■ DIRECTIONS: Search the listing for the string "changed". Copy every line that has it.
★ ★ ★
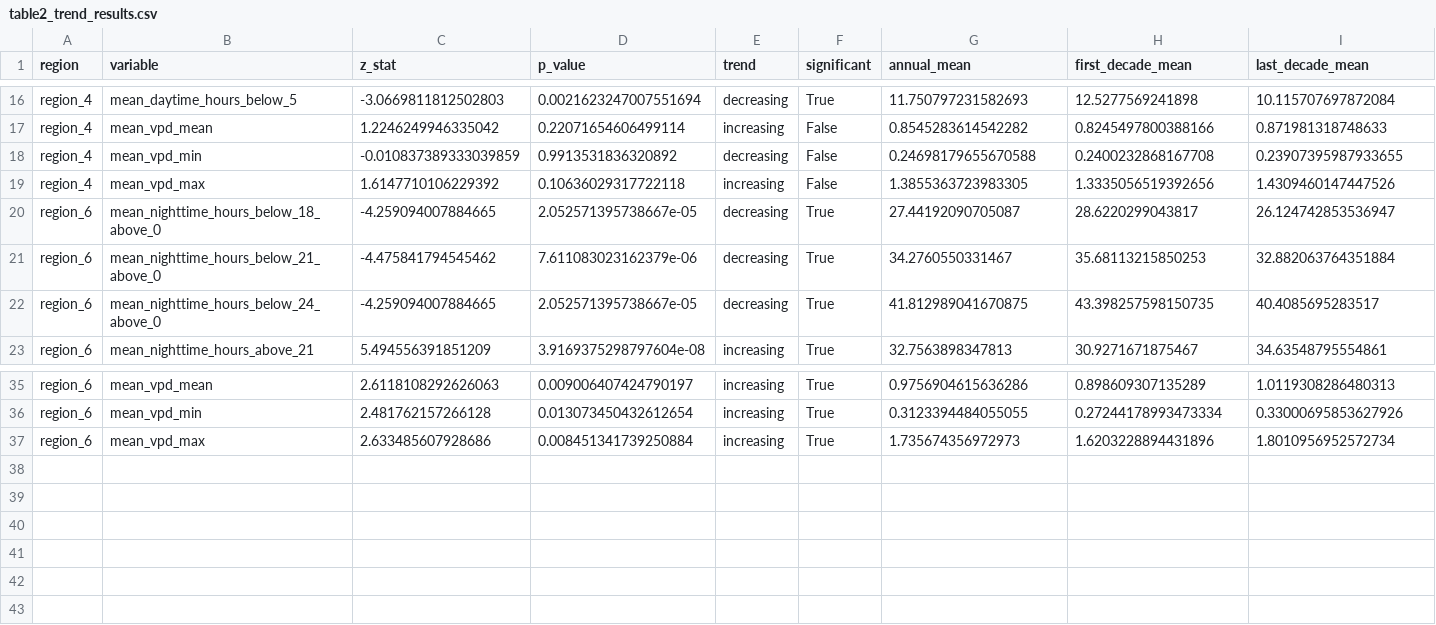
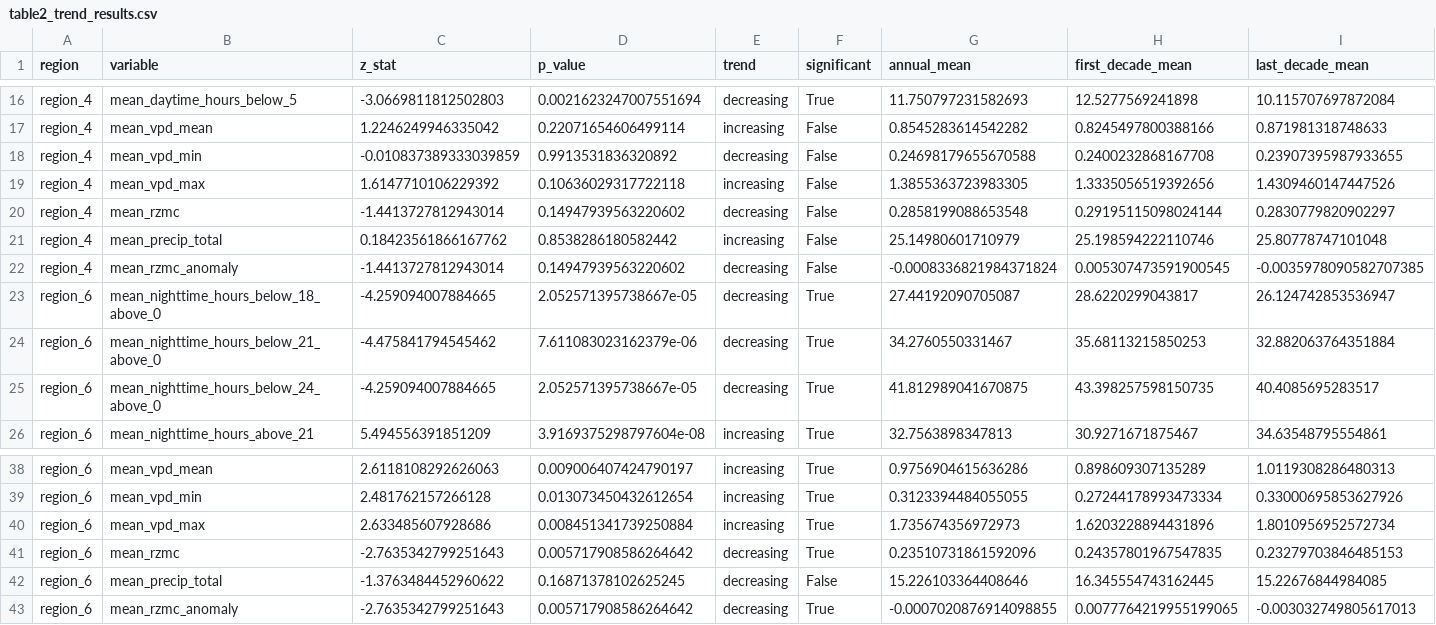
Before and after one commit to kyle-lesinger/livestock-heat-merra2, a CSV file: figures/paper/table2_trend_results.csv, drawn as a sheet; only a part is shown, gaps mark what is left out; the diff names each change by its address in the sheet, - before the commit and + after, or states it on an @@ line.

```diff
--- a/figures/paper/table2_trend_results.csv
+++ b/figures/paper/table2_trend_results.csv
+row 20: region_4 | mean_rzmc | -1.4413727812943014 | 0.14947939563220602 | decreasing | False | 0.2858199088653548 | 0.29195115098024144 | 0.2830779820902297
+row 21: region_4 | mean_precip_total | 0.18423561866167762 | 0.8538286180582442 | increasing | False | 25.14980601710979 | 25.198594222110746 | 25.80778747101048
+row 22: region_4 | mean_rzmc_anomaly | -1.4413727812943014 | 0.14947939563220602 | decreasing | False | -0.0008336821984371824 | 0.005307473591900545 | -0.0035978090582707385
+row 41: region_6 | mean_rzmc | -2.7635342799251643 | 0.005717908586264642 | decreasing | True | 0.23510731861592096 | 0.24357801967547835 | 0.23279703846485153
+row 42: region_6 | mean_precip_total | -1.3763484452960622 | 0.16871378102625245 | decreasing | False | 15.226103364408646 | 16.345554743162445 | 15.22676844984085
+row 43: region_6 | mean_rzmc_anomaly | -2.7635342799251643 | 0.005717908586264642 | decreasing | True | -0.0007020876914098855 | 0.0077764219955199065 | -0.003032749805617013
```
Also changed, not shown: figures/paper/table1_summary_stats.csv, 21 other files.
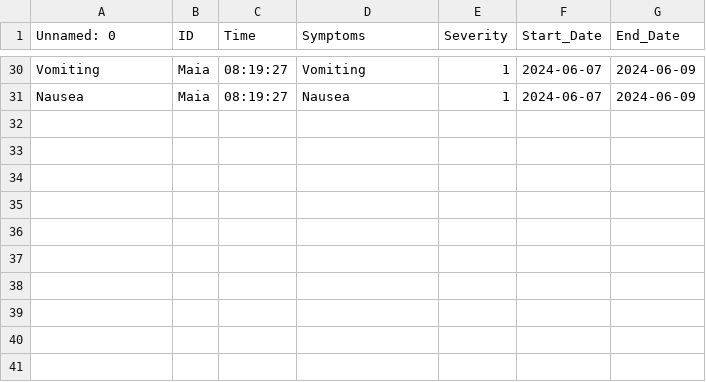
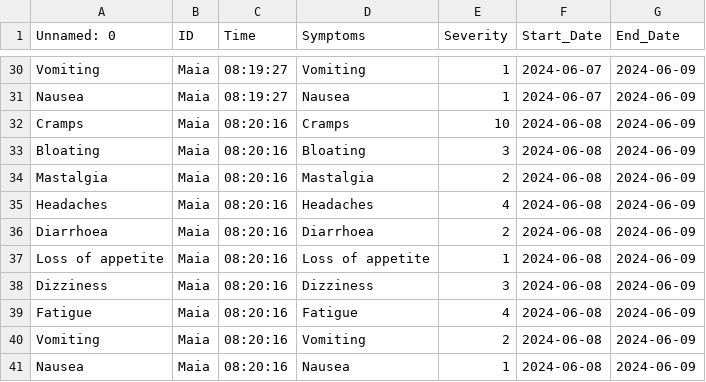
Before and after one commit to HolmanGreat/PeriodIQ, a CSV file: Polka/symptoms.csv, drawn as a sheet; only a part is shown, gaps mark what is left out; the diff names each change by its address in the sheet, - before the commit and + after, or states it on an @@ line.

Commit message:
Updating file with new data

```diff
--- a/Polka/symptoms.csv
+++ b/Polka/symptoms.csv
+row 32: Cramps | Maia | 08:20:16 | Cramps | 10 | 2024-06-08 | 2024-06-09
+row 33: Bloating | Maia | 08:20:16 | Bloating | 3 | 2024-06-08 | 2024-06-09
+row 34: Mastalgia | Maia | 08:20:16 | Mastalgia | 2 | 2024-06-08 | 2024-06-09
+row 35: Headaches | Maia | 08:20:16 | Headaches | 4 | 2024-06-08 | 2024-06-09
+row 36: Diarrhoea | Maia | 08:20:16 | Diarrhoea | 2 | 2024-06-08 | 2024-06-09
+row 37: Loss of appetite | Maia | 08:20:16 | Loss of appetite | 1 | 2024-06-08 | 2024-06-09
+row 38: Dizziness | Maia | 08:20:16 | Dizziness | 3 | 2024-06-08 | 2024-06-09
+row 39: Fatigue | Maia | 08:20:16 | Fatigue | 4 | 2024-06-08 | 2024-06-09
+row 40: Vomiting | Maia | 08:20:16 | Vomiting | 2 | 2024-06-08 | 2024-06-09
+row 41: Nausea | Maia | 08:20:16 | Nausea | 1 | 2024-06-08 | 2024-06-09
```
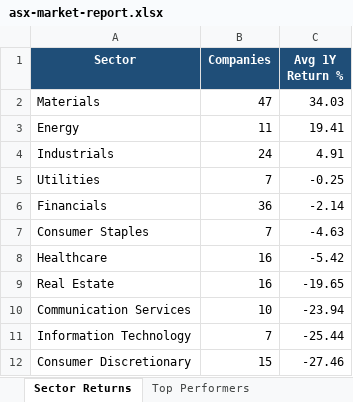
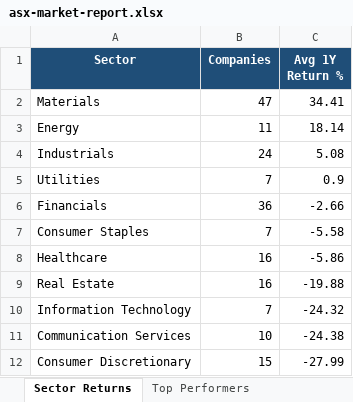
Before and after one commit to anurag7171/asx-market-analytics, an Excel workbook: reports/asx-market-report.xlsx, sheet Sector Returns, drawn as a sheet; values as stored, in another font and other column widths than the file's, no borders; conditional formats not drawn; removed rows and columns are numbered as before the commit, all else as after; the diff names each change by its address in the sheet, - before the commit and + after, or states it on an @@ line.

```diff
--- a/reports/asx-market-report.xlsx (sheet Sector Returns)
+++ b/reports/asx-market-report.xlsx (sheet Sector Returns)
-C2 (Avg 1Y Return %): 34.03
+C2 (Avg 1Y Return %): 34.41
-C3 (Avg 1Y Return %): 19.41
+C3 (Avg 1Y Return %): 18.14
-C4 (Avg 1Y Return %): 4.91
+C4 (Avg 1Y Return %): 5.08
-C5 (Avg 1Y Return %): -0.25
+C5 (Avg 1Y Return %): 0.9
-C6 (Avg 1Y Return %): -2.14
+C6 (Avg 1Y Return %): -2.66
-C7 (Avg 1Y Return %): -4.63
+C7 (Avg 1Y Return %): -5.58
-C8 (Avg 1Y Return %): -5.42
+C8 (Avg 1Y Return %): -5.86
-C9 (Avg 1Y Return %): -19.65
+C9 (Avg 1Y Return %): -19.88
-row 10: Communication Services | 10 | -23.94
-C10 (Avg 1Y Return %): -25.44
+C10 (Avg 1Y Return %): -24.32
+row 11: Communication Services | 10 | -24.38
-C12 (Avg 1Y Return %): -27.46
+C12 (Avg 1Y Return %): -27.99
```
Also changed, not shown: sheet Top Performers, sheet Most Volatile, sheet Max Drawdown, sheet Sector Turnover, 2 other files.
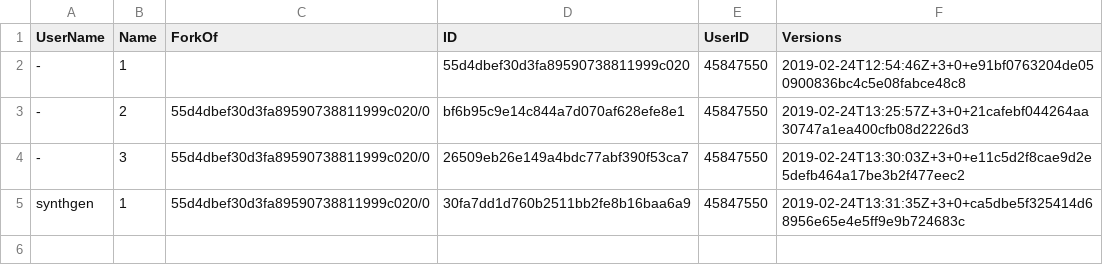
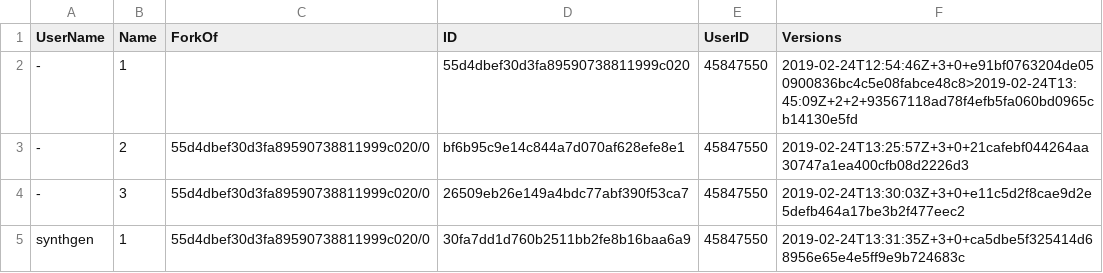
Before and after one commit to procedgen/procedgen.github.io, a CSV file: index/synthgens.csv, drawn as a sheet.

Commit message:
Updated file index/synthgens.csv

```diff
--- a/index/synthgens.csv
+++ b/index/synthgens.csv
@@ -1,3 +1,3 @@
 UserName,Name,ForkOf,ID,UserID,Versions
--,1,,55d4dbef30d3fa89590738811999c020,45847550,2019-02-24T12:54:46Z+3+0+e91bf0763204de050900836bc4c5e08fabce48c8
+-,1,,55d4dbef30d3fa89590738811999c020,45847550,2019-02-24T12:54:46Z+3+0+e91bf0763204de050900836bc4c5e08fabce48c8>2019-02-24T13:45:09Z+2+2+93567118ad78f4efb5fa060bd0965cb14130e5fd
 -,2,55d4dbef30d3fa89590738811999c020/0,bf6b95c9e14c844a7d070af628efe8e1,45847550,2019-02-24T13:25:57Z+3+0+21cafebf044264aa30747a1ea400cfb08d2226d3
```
★ ★ ★
■ YOUR SOLUTION:
Also changed, not shown: figures/paper/table1_summary_stats.csv, 21 other files.
Also changed, not shown: sheet Top Performers, sheet Most Volatile, sheet Max Drawdown, sheet Sector Turnover, 2 other files.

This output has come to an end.